ROHRERSVILLE — Plants are in the ground for Washington County's next vineyard.
J. Randall Thompson, president and CEO of ThompsonGas, has started a vineyard and wine-making business called Big Cork at his family farm in Rohrersville in southern Washington County.
Thompson, who's known as Randy, and his wife, Jennifer, are partners in the budding business with Dave Collins, who joined them after about 25 years producing wine in Virginia.
Thompson said it will take three growing seasons before their first grapes are ready, but the company plans to buy some Maryland grapes before then to get started on making wine.
Next summer, the Thompsons and Collins plan to build a production facility, then, about a year later, open a tasting room.
They also are considering hosting events at the site.
Randy Thompson said the first white wines from their grapes should be ready in 2014, followed by reds in 2015.
"You have to have a vision that's several years out," he said.
Thompson figured that the grape planting and the production facility combined will cost about $1 million.
The vineyard is projected to produce 5,000 cases of wine a year and employ 20 to 30 people full and part time, the company said in a news release.
Big Cork would be Washington County's second winery, after Knob Hall in the Clear Spring area — and more might be on the way soon.
Kevin Atticks, executive director of the Maryland Wineries Association, said two more wineries are in the planning stages in Washington County. News about them probably will come out next year, he said.
Atticks said former state Sen. Donald F. Munson, a staunch wine supporter during his time in Annapolis, deserves a great deal of credit for helping the industry grow locally.
Dick and Mary Beth Seibert started planting at Knob Hall Winery in 2007.
It has become one of the largest commercial vineyards in Maryland. The Seiberts are now at about 30 acres of grapes, with plans to expand to about 60 acres.
Knob Hall is making about 10 types of wine now.
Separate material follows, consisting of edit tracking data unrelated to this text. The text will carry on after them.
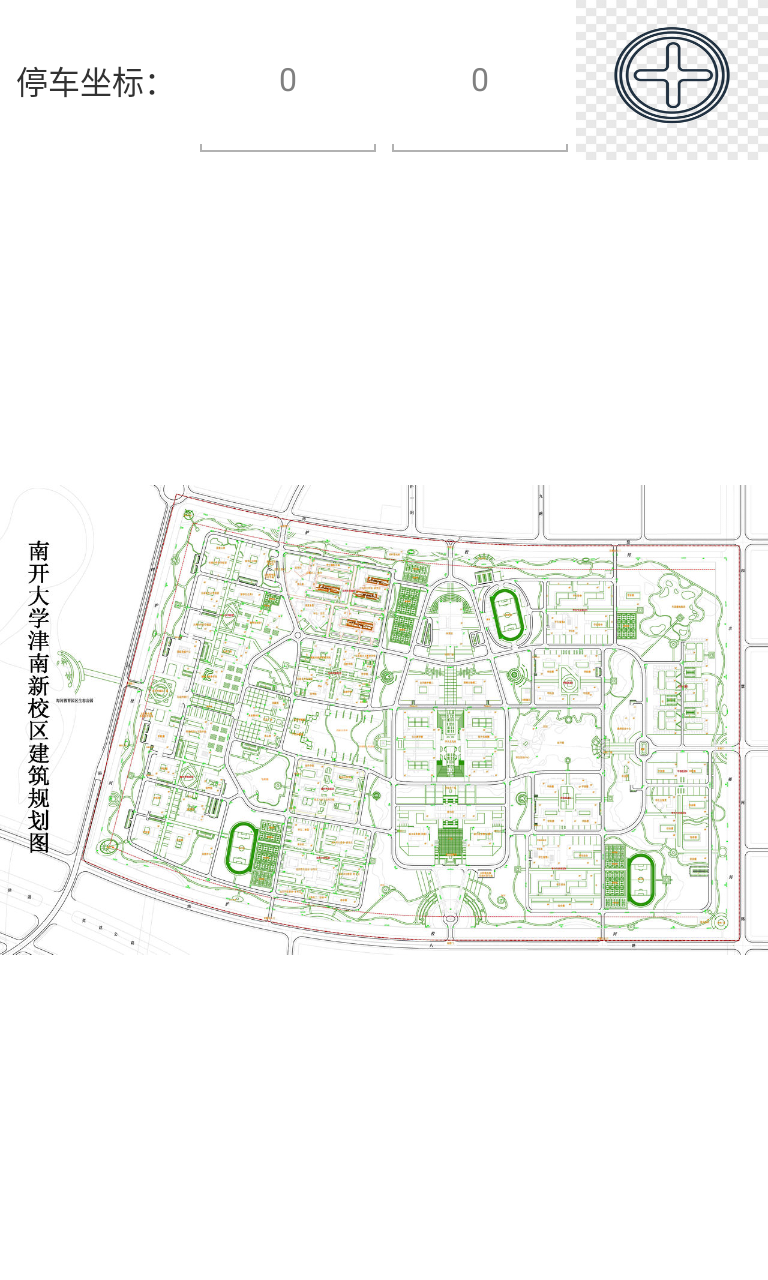
Repository: CovaWang/temporary_embedded
Layout: 7#车联·共享单车/代码/代码/res/layout/compass.xml
These files come from the project's save history. The layout is drawn as it stood at one moment and after the next save; the edit follows.
It is drawn on a 768 x 1280 px phone screen (xhdpi) without system bars, with theme AppTheme; the app's code is not run.

Above is the layout before, as saved 2024-04-24 11:23:50.

After the next save:
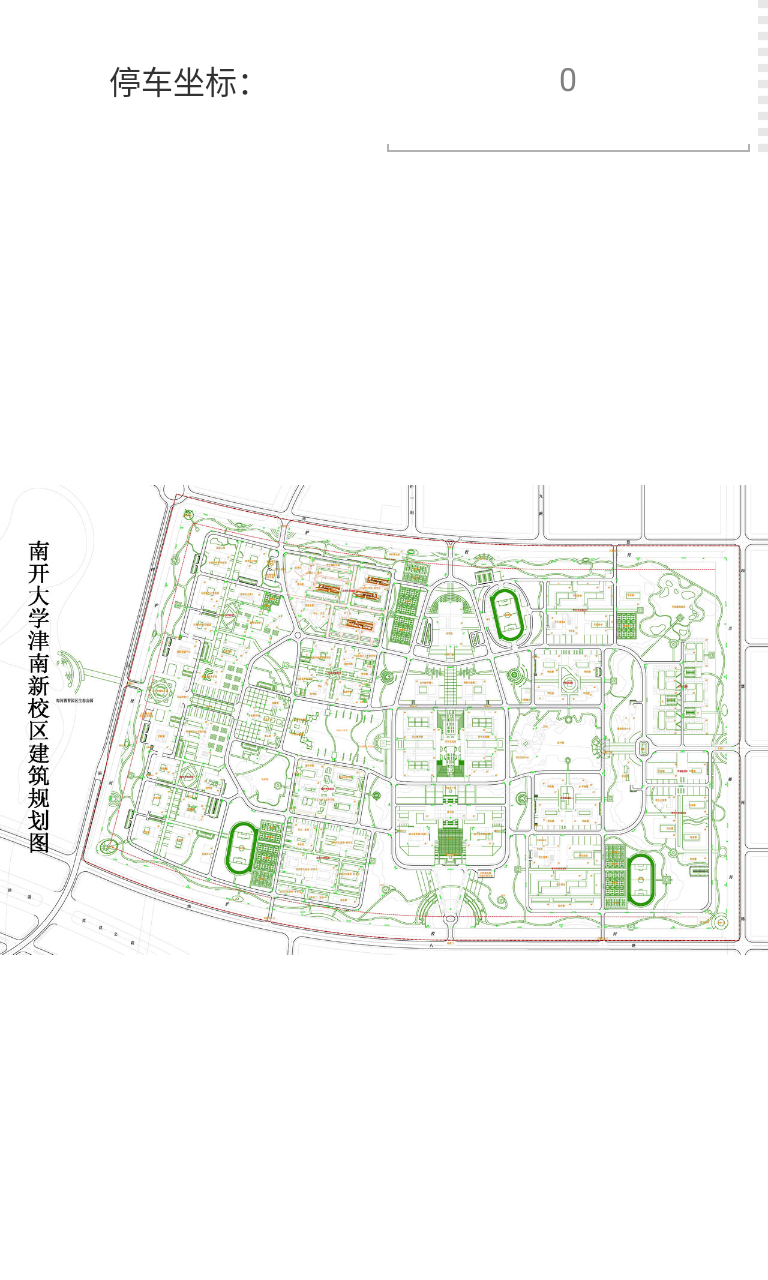
Saved 8 min 4 s later.
--- a/7#车联·共享单车/代码/代码/res/layout/compass.xml
+++ b/7#车联·共享单车/代码/代码/res/layout/compass.xml
@@ -19,8 +19,8 @@
 
 	    <EditText
 	        android:id="@+id/compass_text1"
-			android:layout_width="match_parent"
-			android:layout_height="match_parent"
+			android:layout_width="10dp"
+			android:layout_height="10dp"
 			android:gravity="center"
 			android:hint="0"
 			android:textSize="16sp"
At least two new ones are planned for this fall, Dick Seibert said.
Three of Knob Hall's wines won gold medals last year in the Maryland Governor's Cup.
Atticks said Knob Hall's success is inspiring others to jump into the business, too.
"A lot of people wanted to see, in fact, that it could be done and done well," Seibert said.
This year, the state government has given a boost to the industry: Maryland passed a law allowing direct shipping from wineries, starting July 1.
In a news release about Big Cork, Atticks said, "The law change encourages wineries to start wine clubs ... an ability that is known to add 15 percent to winery revenue in our peer states."
The news release says Maryland wineries' sales rose 11.3 percent from 2009 to 2010 and the number of wineries in the state grew from 12 to 50 in the last decade.
Thompson said he leased his Rohrersville land for many years to tenant farmers who planted corn, soybeans and hay, earning him modest revenue.
He and his wife wondered if there were a better use of the property. They agreed on grapes.
Collins said he left Breaux Vineyard in wine-rich Virginia's Loudoun County and came to Maryland after talking to Thompson and sensing an opportunity.
He's bullish on southern Washington County for its well-drained soils and scenic view.
This month, Collins helped Ken Whitty of Ontario, Canada, plant about 28,000 vines on about 22 acres on the Thompsons' property.
Whitty — from Benchmark Custom Vineyard Planting, based in New York's Finger Lakes region — drove a tractor guided by a laser system, keeping the rows arrow straight.
On one of the final planting days, after finishing a section of Vidal grapes, they made rows of Chardonnay.
Big Cork will start with 13 varieties of grapes — seven reds (Cabernet Franc, Malbec, Petit Verdot, Merlot, Nebbiolo, Barbera and Syrah) and six whites (Viognier, Sauvignon Blanc, Muscat Orange, Muscat Canelli, Chardonnay and Vidal).
The company hopes to protect and nourish those vines through natural methods.
Cover crops will be planted between each row to help limit weeds and the need for herbicides.
Raptors and owls will be invited to roost — and eat moles, mice and groundhogs.
The company also plans to grow and sell vegetables and fruits free of herbicides and pesticides, giving employees a chance for steadier year-round work.
"We'll be very mindful of land stewardship," Collins said.